**WHAT NEEDS TO BE DONE**
Your answer should consist of the lines in the following data that contain "export".

**THE INPUT**
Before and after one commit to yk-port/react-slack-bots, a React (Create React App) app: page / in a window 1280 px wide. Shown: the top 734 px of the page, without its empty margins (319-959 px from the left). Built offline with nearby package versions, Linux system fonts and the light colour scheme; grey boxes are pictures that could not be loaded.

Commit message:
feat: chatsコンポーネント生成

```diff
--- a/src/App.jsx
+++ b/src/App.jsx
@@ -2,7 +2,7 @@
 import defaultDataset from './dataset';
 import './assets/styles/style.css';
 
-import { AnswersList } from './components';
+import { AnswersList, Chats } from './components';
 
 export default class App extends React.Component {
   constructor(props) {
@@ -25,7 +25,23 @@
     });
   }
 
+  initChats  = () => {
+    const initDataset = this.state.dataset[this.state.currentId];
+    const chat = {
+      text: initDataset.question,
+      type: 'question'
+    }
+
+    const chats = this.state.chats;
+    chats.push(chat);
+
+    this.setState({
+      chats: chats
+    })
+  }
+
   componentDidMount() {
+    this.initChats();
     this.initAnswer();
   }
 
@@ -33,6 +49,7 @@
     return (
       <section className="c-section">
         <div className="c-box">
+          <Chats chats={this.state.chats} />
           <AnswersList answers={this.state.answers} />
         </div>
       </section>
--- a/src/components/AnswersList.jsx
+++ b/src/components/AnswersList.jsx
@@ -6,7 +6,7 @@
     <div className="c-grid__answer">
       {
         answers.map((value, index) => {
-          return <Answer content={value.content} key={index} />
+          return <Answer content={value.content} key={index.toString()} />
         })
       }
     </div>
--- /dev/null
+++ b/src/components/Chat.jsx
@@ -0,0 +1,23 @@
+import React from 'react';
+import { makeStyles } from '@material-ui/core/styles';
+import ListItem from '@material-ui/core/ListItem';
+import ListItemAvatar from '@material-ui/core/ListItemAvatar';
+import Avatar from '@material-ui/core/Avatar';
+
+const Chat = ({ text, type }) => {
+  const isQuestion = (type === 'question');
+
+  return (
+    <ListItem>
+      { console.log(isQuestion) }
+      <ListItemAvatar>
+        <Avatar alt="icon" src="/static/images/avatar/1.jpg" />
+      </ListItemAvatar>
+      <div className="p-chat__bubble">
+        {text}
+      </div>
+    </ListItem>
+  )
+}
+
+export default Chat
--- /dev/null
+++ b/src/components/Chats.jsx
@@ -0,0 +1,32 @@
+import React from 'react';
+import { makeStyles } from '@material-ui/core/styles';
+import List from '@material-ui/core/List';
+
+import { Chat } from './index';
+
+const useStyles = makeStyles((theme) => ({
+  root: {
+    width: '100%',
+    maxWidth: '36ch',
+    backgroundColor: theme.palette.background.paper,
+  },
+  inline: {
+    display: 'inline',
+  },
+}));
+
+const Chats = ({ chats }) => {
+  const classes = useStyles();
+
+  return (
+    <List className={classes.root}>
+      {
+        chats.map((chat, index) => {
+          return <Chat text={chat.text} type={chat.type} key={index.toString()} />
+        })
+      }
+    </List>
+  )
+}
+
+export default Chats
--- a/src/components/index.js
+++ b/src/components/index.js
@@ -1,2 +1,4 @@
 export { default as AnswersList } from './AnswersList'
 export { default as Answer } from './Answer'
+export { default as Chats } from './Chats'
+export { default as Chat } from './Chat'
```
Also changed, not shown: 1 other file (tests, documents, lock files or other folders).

**WRITTEN ANSWER**
 export default class App extends React.Component {
+export default Chat
+export default Chats
 export { default as AnswersList } from './AnswersList'
 export { default as Answer } from './Answer'
+export { default as Chats } from './Chats'
+export { default as Chat } from './Chat'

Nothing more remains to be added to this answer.